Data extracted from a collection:
==*==

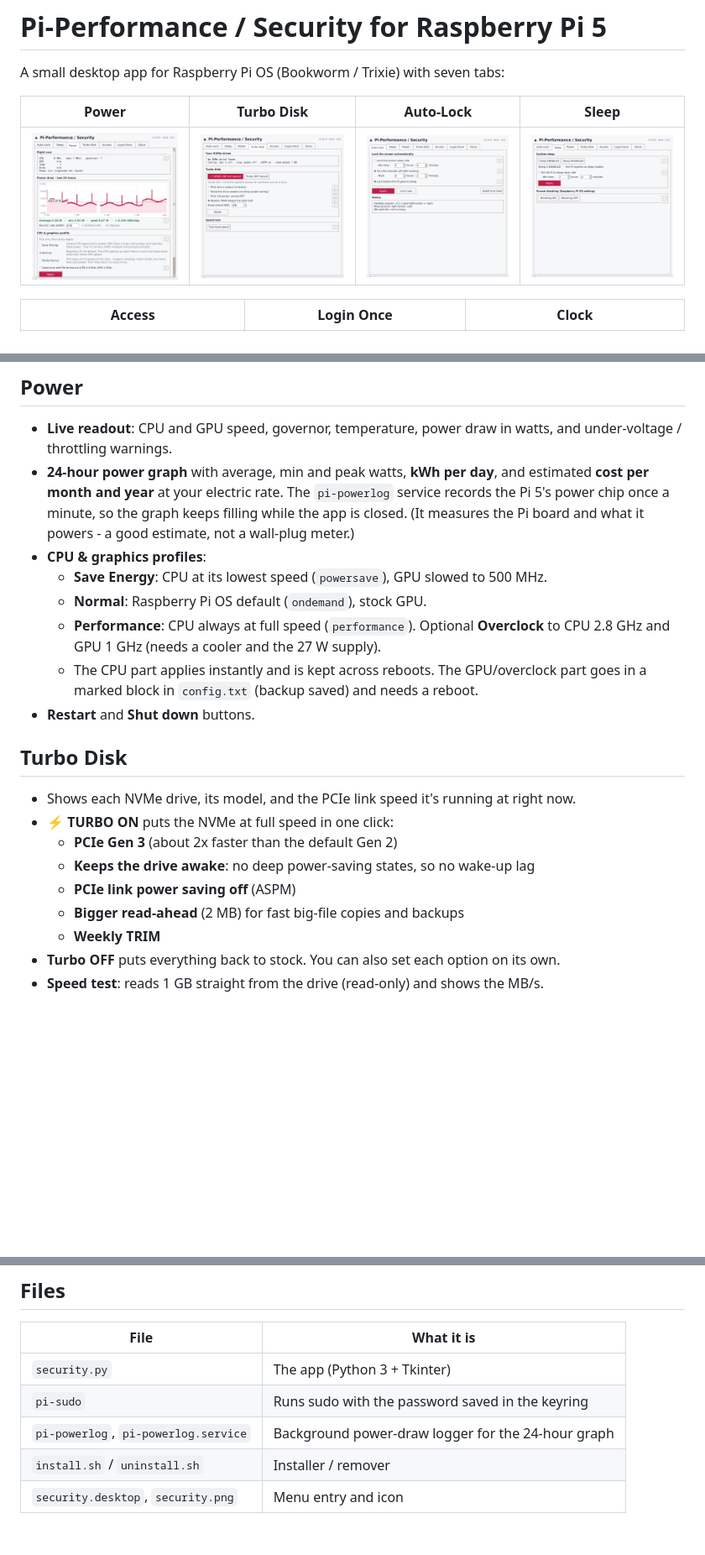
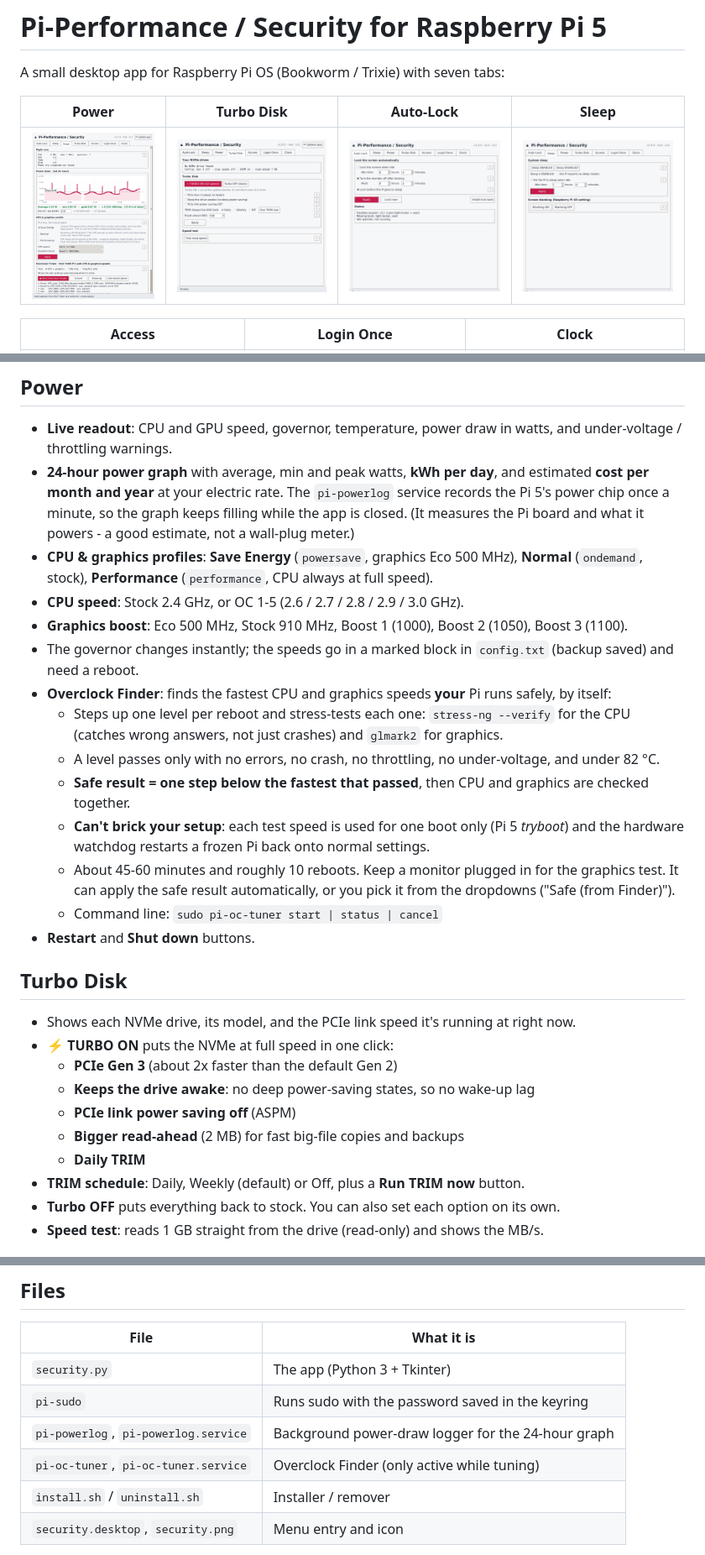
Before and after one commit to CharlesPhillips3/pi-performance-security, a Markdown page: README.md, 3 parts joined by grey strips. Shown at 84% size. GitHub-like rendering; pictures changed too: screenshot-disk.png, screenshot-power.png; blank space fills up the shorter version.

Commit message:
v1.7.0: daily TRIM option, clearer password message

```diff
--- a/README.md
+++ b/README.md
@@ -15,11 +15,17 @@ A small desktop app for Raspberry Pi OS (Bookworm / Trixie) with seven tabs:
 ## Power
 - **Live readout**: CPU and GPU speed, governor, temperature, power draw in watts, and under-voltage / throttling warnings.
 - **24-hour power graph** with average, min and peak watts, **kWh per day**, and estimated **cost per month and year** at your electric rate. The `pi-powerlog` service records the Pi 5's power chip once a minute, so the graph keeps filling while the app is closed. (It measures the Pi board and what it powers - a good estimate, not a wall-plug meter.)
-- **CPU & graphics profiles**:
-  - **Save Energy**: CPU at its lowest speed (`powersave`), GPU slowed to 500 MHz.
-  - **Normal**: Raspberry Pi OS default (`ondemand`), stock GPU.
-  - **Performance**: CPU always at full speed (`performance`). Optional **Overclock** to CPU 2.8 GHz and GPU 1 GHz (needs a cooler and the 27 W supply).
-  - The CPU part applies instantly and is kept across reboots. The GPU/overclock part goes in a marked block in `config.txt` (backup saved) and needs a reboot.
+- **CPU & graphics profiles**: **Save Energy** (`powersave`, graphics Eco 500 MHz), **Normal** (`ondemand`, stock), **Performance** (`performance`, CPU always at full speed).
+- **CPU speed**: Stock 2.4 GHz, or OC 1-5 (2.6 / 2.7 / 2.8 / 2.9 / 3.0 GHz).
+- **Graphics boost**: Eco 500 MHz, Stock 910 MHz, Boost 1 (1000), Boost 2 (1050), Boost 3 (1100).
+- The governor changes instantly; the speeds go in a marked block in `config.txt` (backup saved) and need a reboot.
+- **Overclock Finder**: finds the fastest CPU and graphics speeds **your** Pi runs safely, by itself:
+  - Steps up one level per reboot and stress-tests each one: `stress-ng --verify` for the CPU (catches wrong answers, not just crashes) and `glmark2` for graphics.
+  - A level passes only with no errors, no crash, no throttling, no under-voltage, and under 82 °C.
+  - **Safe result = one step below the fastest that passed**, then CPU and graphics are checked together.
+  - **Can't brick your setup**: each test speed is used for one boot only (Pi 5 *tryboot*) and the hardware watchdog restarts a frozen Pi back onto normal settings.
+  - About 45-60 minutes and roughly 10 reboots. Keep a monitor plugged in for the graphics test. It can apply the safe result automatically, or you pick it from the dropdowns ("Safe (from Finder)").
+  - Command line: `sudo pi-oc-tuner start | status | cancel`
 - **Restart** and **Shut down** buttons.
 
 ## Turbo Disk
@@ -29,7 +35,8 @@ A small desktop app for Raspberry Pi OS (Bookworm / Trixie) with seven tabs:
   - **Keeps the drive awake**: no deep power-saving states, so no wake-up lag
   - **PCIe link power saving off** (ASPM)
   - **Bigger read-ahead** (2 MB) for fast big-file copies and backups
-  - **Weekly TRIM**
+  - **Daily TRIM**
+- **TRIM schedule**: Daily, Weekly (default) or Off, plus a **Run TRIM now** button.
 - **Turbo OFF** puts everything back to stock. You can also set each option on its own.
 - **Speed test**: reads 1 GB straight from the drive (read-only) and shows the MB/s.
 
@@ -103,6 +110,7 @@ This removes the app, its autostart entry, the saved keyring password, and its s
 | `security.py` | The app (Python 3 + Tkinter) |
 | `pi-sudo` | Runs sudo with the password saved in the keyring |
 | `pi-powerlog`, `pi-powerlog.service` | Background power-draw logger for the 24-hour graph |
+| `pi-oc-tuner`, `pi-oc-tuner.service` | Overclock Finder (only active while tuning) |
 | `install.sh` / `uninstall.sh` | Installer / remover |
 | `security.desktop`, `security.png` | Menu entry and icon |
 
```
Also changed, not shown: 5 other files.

==*==

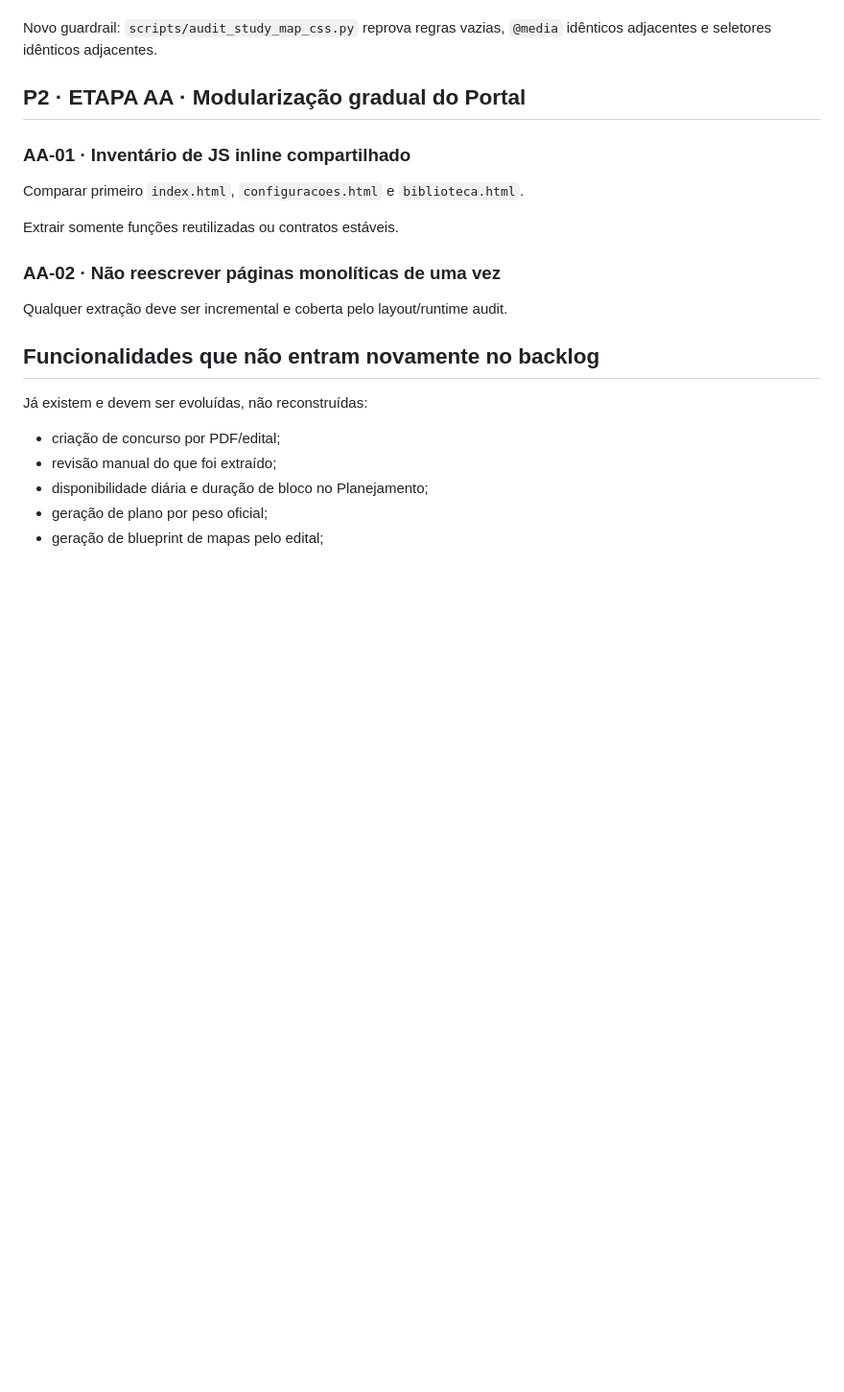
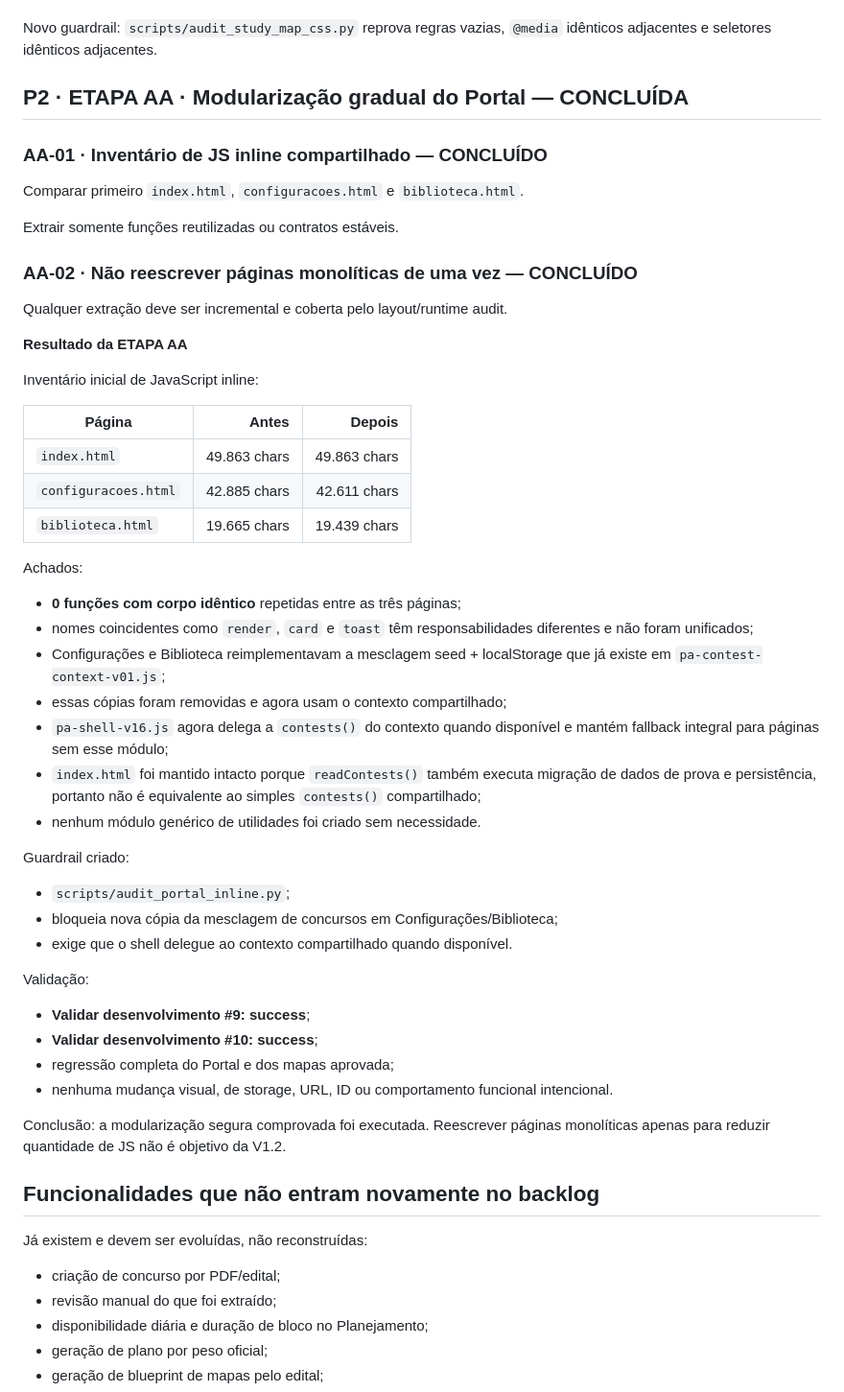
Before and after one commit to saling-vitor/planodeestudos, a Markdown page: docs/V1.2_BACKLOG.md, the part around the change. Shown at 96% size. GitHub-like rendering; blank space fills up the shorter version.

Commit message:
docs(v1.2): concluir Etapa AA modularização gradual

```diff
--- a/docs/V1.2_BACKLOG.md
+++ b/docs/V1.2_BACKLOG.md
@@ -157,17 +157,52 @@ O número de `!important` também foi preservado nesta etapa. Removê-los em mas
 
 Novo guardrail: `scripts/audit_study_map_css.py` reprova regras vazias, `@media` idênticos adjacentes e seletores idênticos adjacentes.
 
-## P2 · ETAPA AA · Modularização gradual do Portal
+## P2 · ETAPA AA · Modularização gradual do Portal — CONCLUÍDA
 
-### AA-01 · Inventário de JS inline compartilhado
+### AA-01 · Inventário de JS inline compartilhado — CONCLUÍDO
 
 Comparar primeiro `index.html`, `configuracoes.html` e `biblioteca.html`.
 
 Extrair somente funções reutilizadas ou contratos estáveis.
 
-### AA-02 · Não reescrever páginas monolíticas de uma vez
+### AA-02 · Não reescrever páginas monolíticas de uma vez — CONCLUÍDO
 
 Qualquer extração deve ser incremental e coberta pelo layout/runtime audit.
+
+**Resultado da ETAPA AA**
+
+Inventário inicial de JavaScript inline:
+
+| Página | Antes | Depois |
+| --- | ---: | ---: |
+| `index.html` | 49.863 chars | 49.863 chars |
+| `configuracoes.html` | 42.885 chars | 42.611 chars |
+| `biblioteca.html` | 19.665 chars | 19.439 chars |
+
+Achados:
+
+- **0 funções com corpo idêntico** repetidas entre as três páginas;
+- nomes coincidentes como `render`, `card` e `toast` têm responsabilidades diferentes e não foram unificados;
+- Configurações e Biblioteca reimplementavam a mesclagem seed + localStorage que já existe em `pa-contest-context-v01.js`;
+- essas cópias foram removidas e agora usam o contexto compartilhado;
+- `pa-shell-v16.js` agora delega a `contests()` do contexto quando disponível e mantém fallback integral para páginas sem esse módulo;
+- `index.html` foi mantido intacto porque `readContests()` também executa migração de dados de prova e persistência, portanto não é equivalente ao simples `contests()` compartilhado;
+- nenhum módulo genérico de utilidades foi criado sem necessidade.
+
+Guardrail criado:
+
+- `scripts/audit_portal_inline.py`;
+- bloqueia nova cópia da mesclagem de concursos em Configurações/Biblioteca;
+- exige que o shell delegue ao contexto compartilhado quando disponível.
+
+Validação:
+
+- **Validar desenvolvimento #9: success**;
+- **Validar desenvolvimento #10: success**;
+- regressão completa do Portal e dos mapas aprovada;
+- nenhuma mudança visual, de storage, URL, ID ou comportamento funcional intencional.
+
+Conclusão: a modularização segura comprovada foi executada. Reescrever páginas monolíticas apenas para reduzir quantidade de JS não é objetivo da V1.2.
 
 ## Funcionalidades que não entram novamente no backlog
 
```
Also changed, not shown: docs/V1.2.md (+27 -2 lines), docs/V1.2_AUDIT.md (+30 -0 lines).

==*==

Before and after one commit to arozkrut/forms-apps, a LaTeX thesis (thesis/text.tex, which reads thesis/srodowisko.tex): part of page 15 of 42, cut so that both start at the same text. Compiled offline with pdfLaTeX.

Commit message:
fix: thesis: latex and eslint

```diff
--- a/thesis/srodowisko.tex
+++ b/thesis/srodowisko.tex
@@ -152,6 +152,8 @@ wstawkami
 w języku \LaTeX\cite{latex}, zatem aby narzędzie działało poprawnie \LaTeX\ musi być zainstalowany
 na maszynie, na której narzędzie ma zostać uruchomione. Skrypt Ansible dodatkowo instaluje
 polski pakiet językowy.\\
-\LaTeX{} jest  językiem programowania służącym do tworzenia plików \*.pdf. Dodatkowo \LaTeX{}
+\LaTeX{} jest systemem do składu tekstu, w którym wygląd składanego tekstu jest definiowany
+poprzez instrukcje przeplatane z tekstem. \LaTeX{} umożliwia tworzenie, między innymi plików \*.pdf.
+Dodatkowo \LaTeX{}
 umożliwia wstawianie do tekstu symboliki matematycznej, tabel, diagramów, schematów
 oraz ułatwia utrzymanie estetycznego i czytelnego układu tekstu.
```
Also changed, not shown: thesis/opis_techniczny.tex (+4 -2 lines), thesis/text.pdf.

==*==

The answer must be every line of the records above that holds the word "powersave".

** ANSWER TO THIS TASK **
-  - **Save Energy**: CPU at its lowest speed (`powersave`), GPU slowed to 500 MHz.
+- **CPU & graphics profiles**: **Save Energy** (`powersave`, graphics Eco 500 MHz), **Normal** (`ondemand`, stock), **Performance** (`performance`, CPU always at full speed).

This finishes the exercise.